All of which leaves but the central banks as a sort of last resort because the worse it gets the more new “stimulus” hope apparently matters. It’s an idea and correlation that makes absolutely no sense, but it is prevalent:
“While headline growth looks fine, the breakdown of the figures points to overall weakness in the economy,” said Zhou Hao, senior emerging markets economist for Asia at Commerzbank Singapore.
“All in all, we believe that China will experience a ‘bumpy landing’ in the coming year,” he said.
There was relief in the markets, however, that growth at least matched forecasts, and a growing expectation that more monetary easing measures were imminent, possibly before Lunar New Year holidays in early February.
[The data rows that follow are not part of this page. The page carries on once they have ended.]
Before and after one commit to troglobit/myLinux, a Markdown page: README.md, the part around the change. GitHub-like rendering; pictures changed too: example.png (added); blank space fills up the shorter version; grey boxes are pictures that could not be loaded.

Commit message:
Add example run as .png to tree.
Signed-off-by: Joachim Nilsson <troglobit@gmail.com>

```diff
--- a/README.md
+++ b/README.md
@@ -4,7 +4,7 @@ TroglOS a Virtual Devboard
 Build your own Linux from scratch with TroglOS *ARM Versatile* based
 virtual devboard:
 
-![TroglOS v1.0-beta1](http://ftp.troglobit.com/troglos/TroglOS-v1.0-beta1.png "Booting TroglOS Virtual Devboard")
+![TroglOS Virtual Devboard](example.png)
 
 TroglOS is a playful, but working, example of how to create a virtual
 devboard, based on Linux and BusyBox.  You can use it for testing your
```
The PBOC started its supposed rate cuts in November 2014, six of them so far to now, to no prevailing effect. Yet, more “stimulus” will suddenly make the difference? What has changed about “stimulus” in 2016 that will make it potent (after much damage, mind you) where all prior versions were not? The only way that sentiment makes any sense is if you simply wipe the slate clean after each monetary program fails to have any effect; starting over in expectations each time, forgetting or ignoring that there were any others. The world doesn’t work that way, but apparently enough people think it does so that they are continually surprised by these results.
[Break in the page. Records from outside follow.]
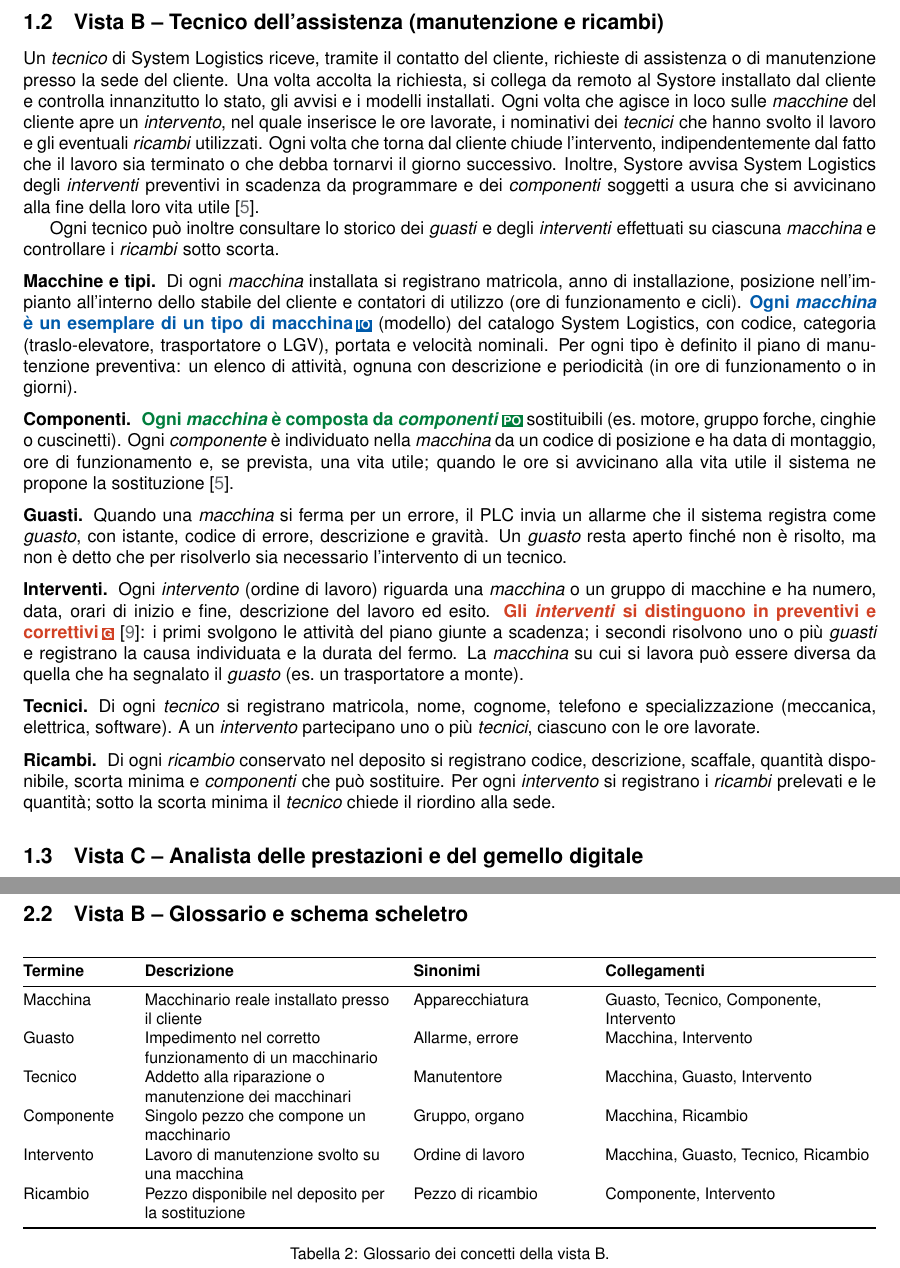
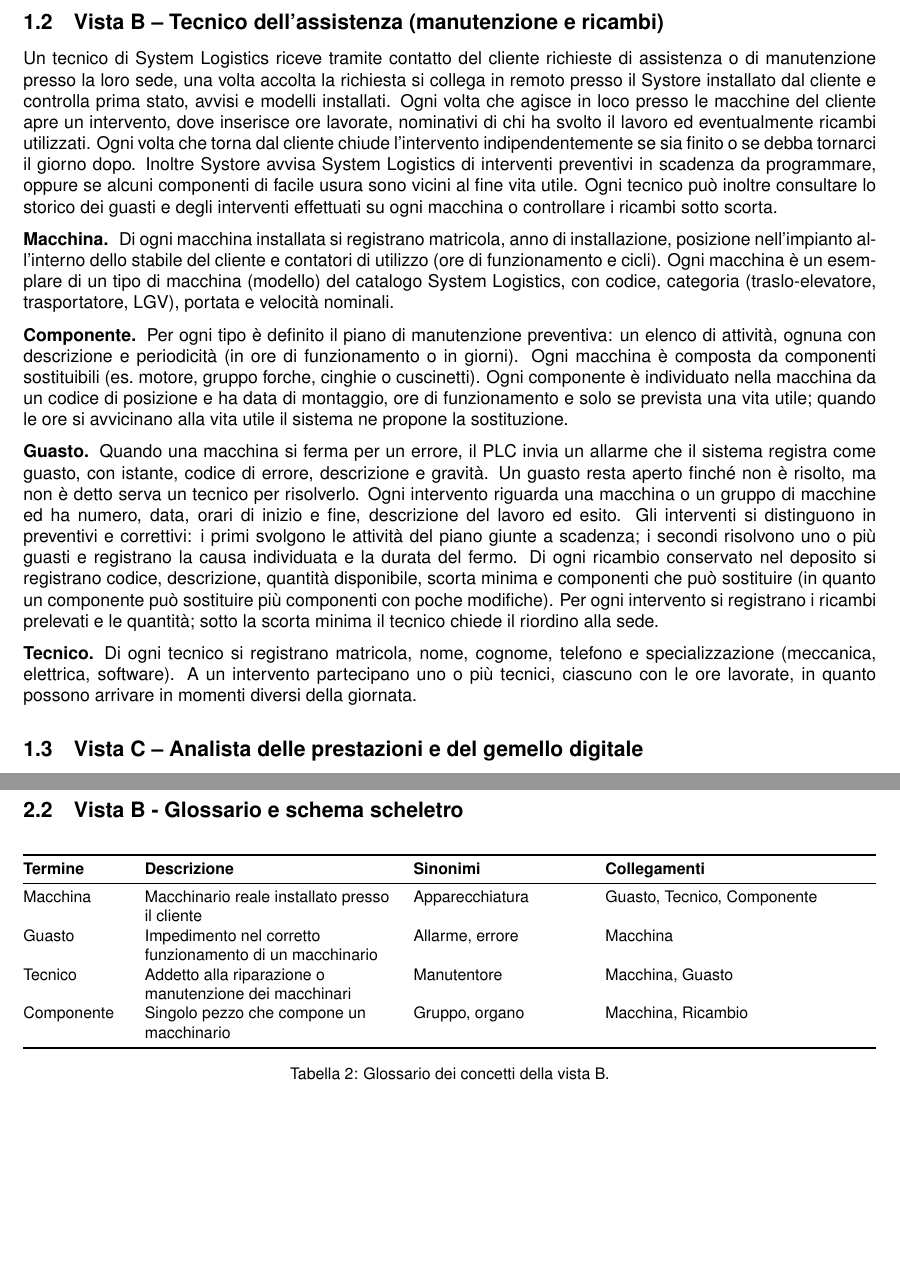
Before and after one commit to Lord-Soncio/Progetto-Database, a LaTeX document (main.tex, which reads viste/B_analisi.tex, viste/B_requisiti.tex): two parts of pages 4 and 5 of 7, joined at a grey line, cut so that both start at the same text, the shorter picture padded with empty space. Compiled offline with pdfLaTeX.

Commit message:
vista B ver 1.0

```diff
--- a/viste/B_analisi.tex
+++ b/viste/B_analisi.tex
@@ -8,12 +8,10 @@
 \toprule
 \textbf{Termine} & \textbf{Descrizione} & \textbf{Sinonimi} & \textbf{Collegamenti} \\
 \midrule
-Macchina   & Macchinario reale installato presso il cliente & Apparecchiatura & Guasto, Tecnico, Componente, Intervento \\
-Guasto     & Impedimento nel corretto funzionamento di un macchinario & Allarme, errore & Macchina, Intervento \\
-Tecnico    & Addetto alla riparazione o manutenzione dei macchinari & Manutentore & Macchina, Guasto, Intervento \\
+Macchina   & Macchinario reale installato presso il cliente & Apparecchiatura & Guasto, Tecnico, Componente \\
+Guasto     & Impedimento nel corretto funzionamento di un macchinario & Allarme, errore & Macchina \\
+Tecnico    & Addetto alla riparazione o manutenzione dei macchinari & Manutentore & Macchina, Guasto \\
 Componente & Singolo pezzo che compone un macchinario & Gruppo, organo & Macchina, Ricambio \\
-Intervento & Lavoro di manutenzione svolto su una macchina & Ordine di lavoro & Macchina, Guasto, Tecnico, Ricambio \\
-Ricambio   & Pezzo disponibile nel deposito per la sostituzione & Pezzo di ricambio & Componente, Intervento \\
 \bottomrule
 \end{tabularx}
 \caption{Glossario dei concetti della vista B.}
--- a/viste/B_requisiti.tex
+++ b/viste/B_requisiti.tex
@@ -1,57 +1,46 @@
 %---------------------------------------------------------
 \subsection{Vista B -- Tecnico dell'assistenza (manutenzione e ricambi)}
 \label{sec:req-B}
-Un \concetto{tecnico} di System Logistics riceve, tramite il contatto del cliente, richieste di
-assistenza o di manutenzione presso la sede del cliente. Una volta accolta la richiesta, si collega
-da remoto al Systore installato dal cliente e controlla innanzitutto lo stato, gli avvisi e i modelli
-installati. Ogni volta che agisce in loco sulle \concetto{macchine} del cliente apre un
-\concetto{intervento}, nel quale inserisce le ore lavorate, i nominativi dei \concetto{tecnici} che
-hanno svolto il lavoro e gli eventuali \concetto{ricambi} utilizzati. Ogni volta che torna dal cliente
-chiude l'intervento, indipendentemente dal fatto che il lavoro sia terminato o che debba tornarvi il
-giorno successivo. Inoltre, Systore avvisa System Logistics degli \concetto{interventi} preventivi
-in scadenza da programmare e dei \concetto{componenti} soggetti a usura che si avvicinano alla fine
-della loro vita utile~\cite{sl_cs}.
 
-Ogni tecnico può inoltre consultare lo storico dei \concetto{guasti} e degli \concetto{interventi}
-effettuati su ciascuna \concetto{macchina} e controllare i \concetto{ricambi} sotto scorta.
+Un tecnico di System Logistics riceve tramite contatto del cliente richieste di assistenza o di
+manutenzione presso la loro sede, una volta accolta la richiesta si collega in remoto presso il
+Systore installato dal cliente e controlla prima stato, avvisi e modelli installati. Ogni volta che
+agisce in loco presso le macchine del cliente apre un intervento, dove inserisce ore lavorate,
+nominativi di chi ha svolto il lavoro ed eventualmente ricambi utilizzati. Ogni volta che torna dal
+cliente chiude l'intervento indipendentemente se sia finito o se debba tornarci il giorno dopo.
+Inoltre Systore avvisa System Logistics di interventi preventivi in scadenza da programmare, oppure
+se alcuni componenti di facile usura sono vicini al fine vita utile.
+Ogni tecnico può inoltre consultare lo storico dei guasti e degli interventi effettuati su ogni
+macchina o controllare i ricambi sotto scorta.
 
-\paragraph{Macchine e tipi.}
-Di ogni \concetto{macchina} installata si registrano matricola, anno di installazione, posizione
-nell'impianto all'interno dello stabile del cliente e contatori di utilizzo (ore di funzionamento e
-cicli). \evid{IO}{Ogni \concetto{macchina} è un esemplare di un tipo di macchina} (modello) del
-catalogo System Logistics, con codice, categoria (traslo-elevatore, trasportatore o LGV), portata e
-velocità nominali. Per ogni tipo è definito il piano di manutenzione preventiva: un elenco di
-attività, ognuna con descrizione e periodicità (in ore di funzionamento o in giorni).
+\paragraph{Macchina.}
+Di ogni macchina installata si registrano matricola, anno di installazione, posizione nell'impianto
+all'interno dello stabile del cliente e contatori di utilizzo (ore di funzionamento e cicli). Ogni
+macchina è un esemplare di un tipo di macchina (modello) del catalogo System Logistics, con codice,
+categoria (traslo-elevatore, trasportatore, LGV), portata e velocità nominali.
 
-\paragraph{Componenti.}
-\evid{PO}{Ogni \concetto{macchina} è composta da \concetto{componenti}} sostituibili (es.\ motore,
-gruppo forche, cinghie o cuscinetti). Ogni \concetto{componente} è individuato nella
-\concetto{macchina} da un codice di posizione e ha data di montaggio, ore di funzionamento e, se
-prevista, una vita utile; quando le ore si avvicinano alla vita utile il sistema ne propone la
-sostituzione~\cite{sl_cs}.
+\paragraph{Componente.}
+Per ogni tipo è definito il piano di manutenzione preventiva: un elenco di attività, ognuna con
+descrizione e periodicità (in ore di funzionamento o in giorni). Ogni macchina è composta da
+componenti sostituibili (es.\ motore, gruppo forche, cinghie o cuscinetti). Ogni componente è
+individuato nella macchina da un codice di posizione e ha data di montaggio, ore di funzionamento e
+solo se prevista una vita utile; quando le ore si avvicinano alla vita utile il sistema ne propone la
+sostituzione.
 
-\paragraph{Guasti.}
-Quando una \concetto{macchina} si ferma per un errore, il PLC invia un allarme che il sistema registra
-come \concetto{guasto}, con istante, codice di errore, descrizione e gravità. Un \concetto{guasto}
-resta aperto finché non è risolto, ma non è detto che per risolverlo sia necessario l'intervento di
-un tecnico.
+\paragraph{Guasto.}
+Quando una macchina si ferma per un errore, il PLC invia un allarme che il sistema registra come
+guasto, con istante, codice di errore, descrizione e gravità. Un guasto resta aperto finché non è
+risolto, ma non è detto serva un tecnico per risolverlo.
+Ogni intervento riguarda una macchina o un gruppo di macchine ed ha numero, data, orari di inizio e
+fine, descrizione del lavoro ed esito. Gli interventi si distinguono in preventivi e correttivi: i
+primi svolgono le attività del piano giunte a scadenza; i secondi risolvono uno o più guasti e
+registrano la causa individuata e la durata del fermo.
+Di ogni ricambio conservato nel deposito si registrano codice, descrizione, quantità disponibile,
+scorta minima e componenti che può sostituire (in quanto un componente può sostituire più componenti
+con poche modifiche). Per ogni intervento si registrano i ricambi prelevati e le quantità; sotto la
+scorta minima il tecnico chiede il riordino alla sede.
 
-\paragraph{Interventi.}
-Ogni \concetto{intervento} (ordine di lavoro) riguarda una \concetto{macchina} o un gruppo di
-macchine e ha numero, data,
-orari di inizio e fine, descrizione del lavoro ed esito. \evid{G}{Gli \concetto{interventi} si
-distinguono in preventivi e correttivi}~\cite{en13306}: i primi svolgono le attività del piano giunte
-a scadenza; i secondi risolvono uno o più \concetto{guasti} e registrano la causa individuata e la
-durata del fermo. La \concetto{macchina} su cui si lavora può essere diversa da quella che ha
-segnalato il \concetto{guasto} (es.\ un trasportatore a monte).
-
-\paragraph{Tecnici.}
-Di ogni \concetto{tecnico} si registrano matricola, nome, cognome, telefono e specializzazione
-(meccanica, elettrica, software). A un \concetto{intervento} partecipano uno o più
-\concetto{tecnici}, ciascuno con le ore lavorate.
-
-\paragraph{Ricambi.}
-Di ogni \concetto{ricambio} conservato nel deposito si registrano codice, descrizione, scaffale,
-quantità disponibile, scorta minima e \concetto{componenti} che può sostituire. Per ogni
-\concetto{intervento} si registrano i \concetto{ricambi} prelevati e le quantità; sotto la scorta
-minima il \concetto{tecnico} chiede il riordino alla sede.
+\paragraph{Tecnico.}
+Di ogni tecnico si registrano matricola, nome, cognome, telefono e specializzazione (meccanica,
+elettrica, software). A un intervento partecipano uno o più tecnici, ciascuno con le ore lavorate,
+in quanto possono arrivare in momenti diversi della giornata.
```
Also changed, not shown: viste/B_analisi.tex (32 more changed lines).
In addition, the PBOC has written an unknown number of swaps and forwards in exchange markets, stamped out all volatility (maybe redundant) in CNY exchange for five months during 2015, rigged SHIBOR since September, required increasingly stringent “capital” flow mitigations, including the imposition of a dollar reserve on Chinese banks, tasked China’s banks to seriously blunt “speculators” offshore, all while dramatically adding to internal reverse repos and yuan liquidity offsets. Such “stimulus” has also produced nothing of the intended results, yielding only increasing disruption (economically as well as financially) and disorder. From an unbiased perspective, one that doesn’t just assume automatically that monetary “stimulus” is that, it might seem the correlation is at best slightly negative (the more the PBOC does, the worse it gets) for “stimulus.”
After four years of all that in enlarging doses, you might also get the sense that China’s problems are, indeed, intractable; bigger than China, and much more than the PBOC can ever truly handle. That point is all the more compelling after noting that this persistent downward trend in retail sales and industry together emerged after enormous, even biblical, “stimulus” that raged during and after the Great Recession. It, too, failed to stimulate except in the most fleeting and long-term destructive of fashions. In short, China’s downtrend now is the product of past stimulus failing, leaving any new “stimulus” as exclusively an attempt to try managing the decay.
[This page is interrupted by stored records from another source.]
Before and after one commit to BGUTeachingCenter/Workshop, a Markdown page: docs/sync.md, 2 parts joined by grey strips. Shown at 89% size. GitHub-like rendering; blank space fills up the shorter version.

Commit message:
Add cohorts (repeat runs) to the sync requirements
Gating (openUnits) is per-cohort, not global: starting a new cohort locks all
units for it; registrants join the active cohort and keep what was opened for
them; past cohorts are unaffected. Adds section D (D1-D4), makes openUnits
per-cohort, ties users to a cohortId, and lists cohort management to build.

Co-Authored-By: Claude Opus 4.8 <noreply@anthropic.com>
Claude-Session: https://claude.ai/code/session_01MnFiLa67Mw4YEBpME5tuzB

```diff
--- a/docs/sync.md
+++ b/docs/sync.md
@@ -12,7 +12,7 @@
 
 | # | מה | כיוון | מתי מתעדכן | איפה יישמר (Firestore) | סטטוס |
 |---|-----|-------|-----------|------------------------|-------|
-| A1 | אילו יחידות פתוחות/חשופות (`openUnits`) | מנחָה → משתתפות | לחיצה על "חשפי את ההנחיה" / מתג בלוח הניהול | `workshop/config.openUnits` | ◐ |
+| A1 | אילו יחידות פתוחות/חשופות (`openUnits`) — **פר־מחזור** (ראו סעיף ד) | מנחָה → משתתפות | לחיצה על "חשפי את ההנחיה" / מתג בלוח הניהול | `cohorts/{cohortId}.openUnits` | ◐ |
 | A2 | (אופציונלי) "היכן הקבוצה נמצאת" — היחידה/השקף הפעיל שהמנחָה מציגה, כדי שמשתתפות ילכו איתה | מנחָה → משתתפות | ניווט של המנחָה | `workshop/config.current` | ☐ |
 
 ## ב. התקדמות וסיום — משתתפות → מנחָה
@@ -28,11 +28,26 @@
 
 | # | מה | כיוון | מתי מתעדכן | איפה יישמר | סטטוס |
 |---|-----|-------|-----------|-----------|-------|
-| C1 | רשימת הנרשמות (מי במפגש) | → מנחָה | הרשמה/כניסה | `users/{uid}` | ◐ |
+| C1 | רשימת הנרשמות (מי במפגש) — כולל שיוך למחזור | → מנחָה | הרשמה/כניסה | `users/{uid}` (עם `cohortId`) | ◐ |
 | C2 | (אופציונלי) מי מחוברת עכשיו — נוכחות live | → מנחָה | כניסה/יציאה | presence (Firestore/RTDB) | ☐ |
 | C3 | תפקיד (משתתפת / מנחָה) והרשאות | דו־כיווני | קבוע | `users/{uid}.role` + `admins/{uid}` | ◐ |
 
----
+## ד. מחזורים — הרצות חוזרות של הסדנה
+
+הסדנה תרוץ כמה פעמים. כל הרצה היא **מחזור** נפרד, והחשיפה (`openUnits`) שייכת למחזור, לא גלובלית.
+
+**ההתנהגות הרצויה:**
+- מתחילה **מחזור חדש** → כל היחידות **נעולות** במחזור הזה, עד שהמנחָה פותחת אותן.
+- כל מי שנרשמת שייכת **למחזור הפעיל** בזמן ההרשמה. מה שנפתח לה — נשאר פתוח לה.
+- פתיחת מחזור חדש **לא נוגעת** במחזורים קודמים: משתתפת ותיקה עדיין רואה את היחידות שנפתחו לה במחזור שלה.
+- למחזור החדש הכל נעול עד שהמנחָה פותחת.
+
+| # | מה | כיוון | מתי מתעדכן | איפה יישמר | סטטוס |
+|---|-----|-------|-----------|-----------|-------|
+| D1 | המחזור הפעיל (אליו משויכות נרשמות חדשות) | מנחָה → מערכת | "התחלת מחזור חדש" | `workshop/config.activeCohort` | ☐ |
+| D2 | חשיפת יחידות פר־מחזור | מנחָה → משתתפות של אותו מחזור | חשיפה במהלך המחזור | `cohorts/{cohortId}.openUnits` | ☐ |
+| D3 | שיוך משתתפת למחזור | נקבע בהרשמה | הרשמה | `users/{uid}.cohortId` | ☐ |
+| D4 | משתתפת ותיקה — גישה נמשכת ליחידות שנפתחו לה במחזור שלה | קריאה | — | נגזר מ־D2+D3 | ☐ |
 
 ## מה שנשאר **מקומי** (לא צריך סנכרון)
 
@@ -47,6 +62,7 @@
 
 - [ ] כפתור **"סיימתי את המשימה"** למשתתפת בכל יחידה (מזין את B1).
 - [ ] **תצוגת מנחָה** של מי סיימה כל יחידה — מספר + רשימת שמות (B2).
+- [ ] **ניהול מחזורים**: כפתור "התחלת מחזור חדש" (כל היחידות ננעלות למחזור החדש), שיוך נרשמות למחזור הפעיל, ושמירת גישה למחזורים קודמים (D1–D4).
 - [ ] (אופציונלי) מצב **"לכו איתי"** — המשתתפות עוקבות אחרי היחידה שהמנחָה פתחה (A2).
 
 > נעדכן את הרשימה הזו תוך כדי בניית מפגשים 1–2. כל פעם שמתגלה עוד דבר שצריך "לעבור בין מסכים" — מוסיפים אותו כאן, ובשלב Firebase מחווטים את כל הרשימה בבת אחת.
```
The reason none of it works is enlighteningly simple – the global economy never recovered and increasingly it is being realized that it never will. The global economy that built China over the past few decades was in many ways a monetary illusion of the eurodollar system. That system became inoperable in August 2007 and apart from the short burst of hope in late 2009/early 2010 it has largely remained that way. That has had the effect of locking the global economy on a slow, at first, downward spiral toward achieving an inevitable systemic reset. It is in that context that “stimulus”, monetary or fiscal, is fully appreciated for what it truly is. There aren’t any surprises here except the increasingly distressed methods of coping and denial.